Source data:
Content starts

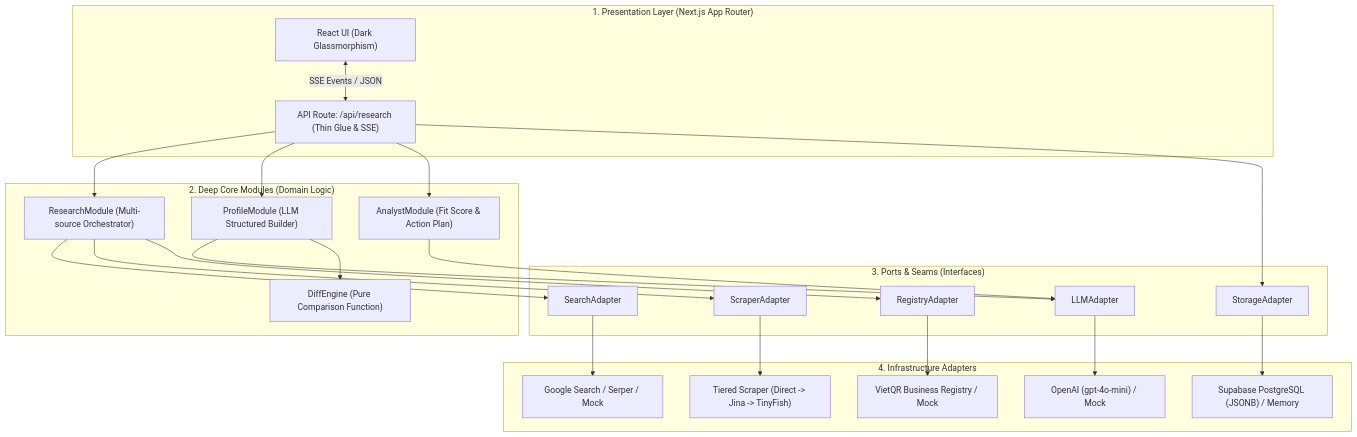
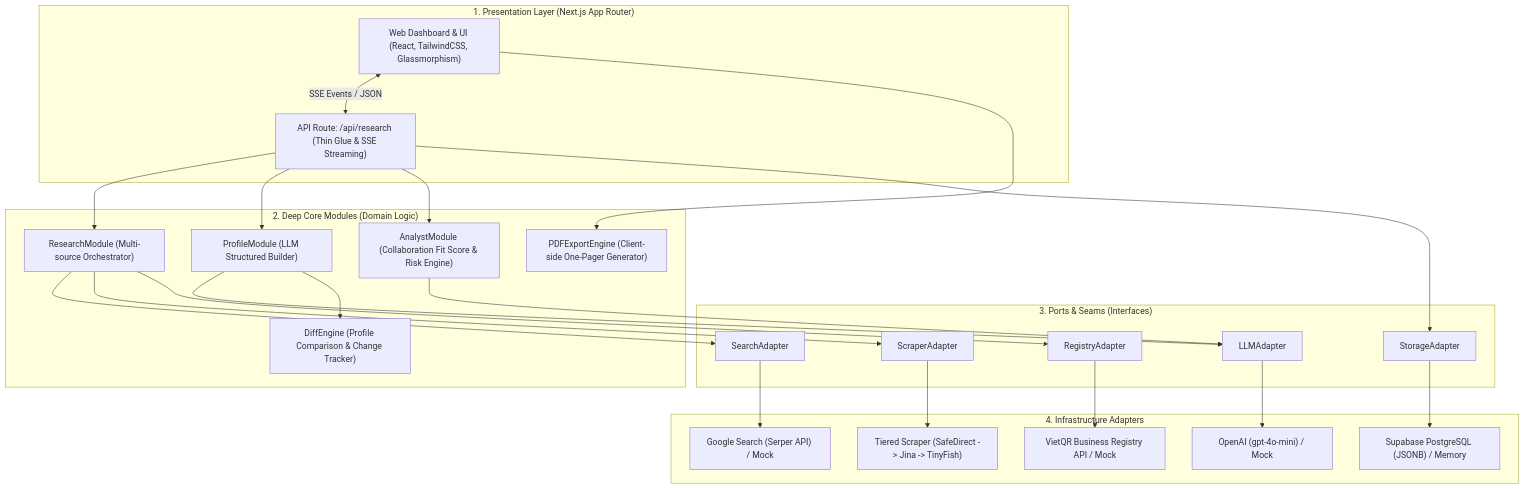
The first of 4 diagrams in README.md (devonxjz/TechBridgeAI), drawn with Mermaid before and after one commit. The commit also changed other lines of this file and 1 other file, not shown here.

Commit message:
docs: update README with system architecture illustration and class diagrams

````diff
--- a/README.md
+++ b/README.md
@@ -42,49 +55,51 @@
 ```mermaid
 graph TB
   subgraph Presentation ["1. Presentation Layer (Next.js App Router)"]
-    UI["React UI (Dark Glassmorphism)"]
-    API["API Route: /api/research (Thin Glue & SSE)"]
+    UI["Web Dashboard & UI (React, TailwindCSS, Glassmorphism)"]
+    API["API Route: /api/research (Thin Glue & SSE Streaming)"]
   end
 
   subgraph CoreModules ["2. Deep Core Modules (Domain Logic)"]
     RM["ResearchModule (Multi-source Orchestrator)"]
     PM["ProfileModule (LLM Structured Builder)"]
-    DE["DiffEngine (Pure Comparison Function)"]
-    AM["AnalystModule (Fit Score & Action Plan)"]
+    DE["DiffEngine (Profile Comparison & Change Tracker)"]
+    AM["AnalystModule (Collaboration Fit Score & Risk Engine)"]
+    PDF["PDFExportEngine (Client-side One-Pager Generator)"]
   end
 
   subgraph Ports ["3. Ports & Seams (Interfaces)"]
     PortLLM["LLMAdapter"]
     PortSearch["SearchAdapter"]
     PortScraper["ScraperAdapter"]
     PortRegistry["RegistryAdapter"]
     PortStorage["StorageAdapter"]
   end
 
   subgraph Adapters ["4. Infrastructure Adapters"]
     OpenAI["OpenAI (gpt-4o-mini) / Mock"]
-    Serper["Google Search / Serper / Mock"]
-    Tiered["Tiered Scraper (Direct -> Jina -> TinyFish)"]
-    VietQR["VietQR Business Registry / Mock"]
+    Serper["Google Search (Serper API) / Mock"]
+    TieredScraper["Tiered Scraper (SafeDirect -> Jina -> TinyFish)"]
+    VietQR["VietQR Business Registry API / Mock"]
     Supabase["Supabase PostgreSQL (JSONB) / Memory"]
   end
 
   UI <-->|SSE Events / JSON| API
+  UI --> PDF
   API --> RM
   API --> PM
   API --> AM
 
   RM --> PortSearch
   RM --> PortScraper
   RM --> PortRegistry
   PM --> PortLLM
   PM --> DE
   AM --> PortLLM
   API --> PortStorage
 
   PortLLM --> OpenAI
   PortSearch --> Serper
-  PortScraper --> Tiered
+  PortScraper --> TieredScraper
   PortRegistry --> VietQR
   PortStorage --> Supabase
 ```
````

Content ends

Exercise description: Lines in the data that include the word "PortScraper" should all be copied.

Solved problem:
     PortScraper["ScraperAdapter"]
   RM --> PortScraper
-  PortScraper --> Tiered
+  PortScraper --> TieredScraper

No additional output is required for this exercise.